As reported in The Economist in its May 27th issue ("Curtain Call"), the issue posed by the Cannes Film Festival is deceptively simple: can a movie that is not released for viewing in a cinema be eligible to compete for a festival prize? For those who think that a movie is a movie is a movie, think again. Netflix has become a leading force in the digital delivery of movies to viewers. But Netflix does not only stream third-party films; it also streams its own original content.
The traditional means for bringing a film to the public is first to show it in a cinema, and only after some delay to show it via other platforms. The problem is that (except for a small number of countries), Netflix does not show its movies in a cinema. The overwhelming percentage of its own films are shown via streaming-- c'est tout. However, what is good for Netflix's business model (reportedly 100 million subscribers worldwide and a budget of more than $7 billion this year for new contents) is not so well-received by those that administer the film festival.
Thus, Cannes allowed Netflix to compete for the first time this year for the top Palme d'Or prize (Netflix had two films in the competition--"The Meyerowitz Stories (New and Selected)", featuring Dustin Hoffman and Ben Stiller, and "Okja", a South Korean film by Bong Joon-ho). However, the Cannes festival (reportedly at the insistence of the French film-industry) will apparently not allow Netflix to compete next year, unless Netflix guarantees that its films will be released in cinemas in France.
But the motivation is not simply a commercial one interlaced with certain cultural sensibilities. Showing a film in a cinema goes to the existential heart of what is meant by a film. In the words of the article, "…if a film is never shown in cinemas, is it still a film"? In this vein, Pedro Almodóvar, the noted Spanish film director and the president of the film competition jury at Cannes, observed that he could not imagine a winner of the competition, whose film could only be viewed on a small screen. From this vantage, for a film to be a film, it is not simply a matter of what is being viewed but under what conditions.
French thinkers have had a particular interest in trying to understand the visual. Roland Barthes and Jean Baudrillard immediately come to mind. And then there is the German-Jewish cultural critic, Walter Benjamin. They, and others, seek to understand what is a film. Reading them, however, is not for the faint of heart.
But even if one chooses to pass on these writings, there is still room to ask: how much of what we mean by a film is tied up in the way that we experience it? And is it even proper to speak about the "same" film, when one watches it in a theatre and another views it on a smartphone? Indeed, when Almodóvar insists that for a film to be worthy of an award at Cannes, even if what motivates him in judging a film may well be different from that which interests one viewing a film on her tablet while lying on a couch, is Almodóvar being a snob or a purist?
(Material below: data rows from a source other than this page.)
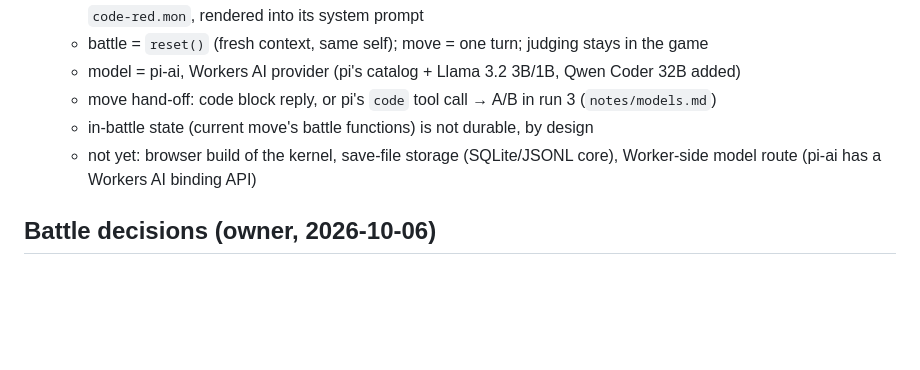
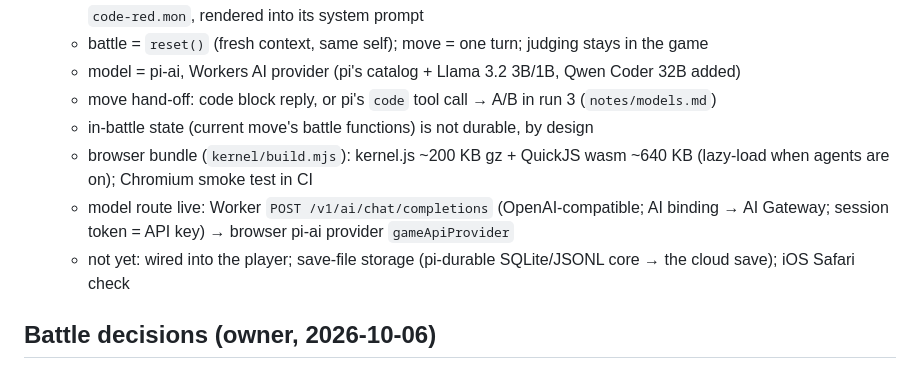
Before and after one commit to mcembalest/pokemon-code-red, a Markdown page: notes/design.md, the part around the change. Drawn GitHub-style; blank space fills up the shorter version.

Commit message:
notes: kernel browser bundle + model route
Co-Authored-By: Claude Opus 5.5 <noreply@anthropic.com>
Claude-Session: https://claude.ai/code/session_01BhtcbGTpkBb5NkHS17RDJC

```diff
--- a/notes/design.md
+++ b/notes/design.md
@@ -53,7 +53,9 @@ Living doc. Decisions = settled (owner). Open = not yet. Seeds = ideas to react
   - model = pi-ai, Workers AI provider (pi's catalog + Llama 3.2 3B/1B, Qwen Coder 32B added)
   - move hand-off: code block reply, or pi's `code` tool call → A/B in run 3 (`notes/models.md`)
   - in-battle state (current move's battle functions) is not durable, by design
-  - not yet: browser build of the kernel, save-file storage (SQLite/JSONL core), Worker-side model route (pi-ai has a Workers AI binding API)
+  - browser bundle (`kernel/build.mjs`): kernel.js ~200 KB gz + QuickJS wasm ~640 KB (lazy-load when agents are on); Chromium smoke test in CI
+  - model route live: Worker `POST /v1/ai/chat/completions` (OpenAI-compatible; AI binding → AI Gateway; session token = API key) → browser pi-ai provider `gameApiProvider`
+  - not yet: wired into the player; save-file storage (pi-durable SQLite/JSONL core → the cloud save); iOS Safari check
 
 ## Battle decisions (owner, 2026-10-06)
 - **Player picks the move** (FIGHT → move, as in FireRed). **The Pokémon writes the code for it at inference time.** Bad code is one reason a move can miss
```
A film is a film is a film: at Cannes, it's not that simple Reviewed by Neil Wilkof on Tuesday, July 11, 2017 Rating: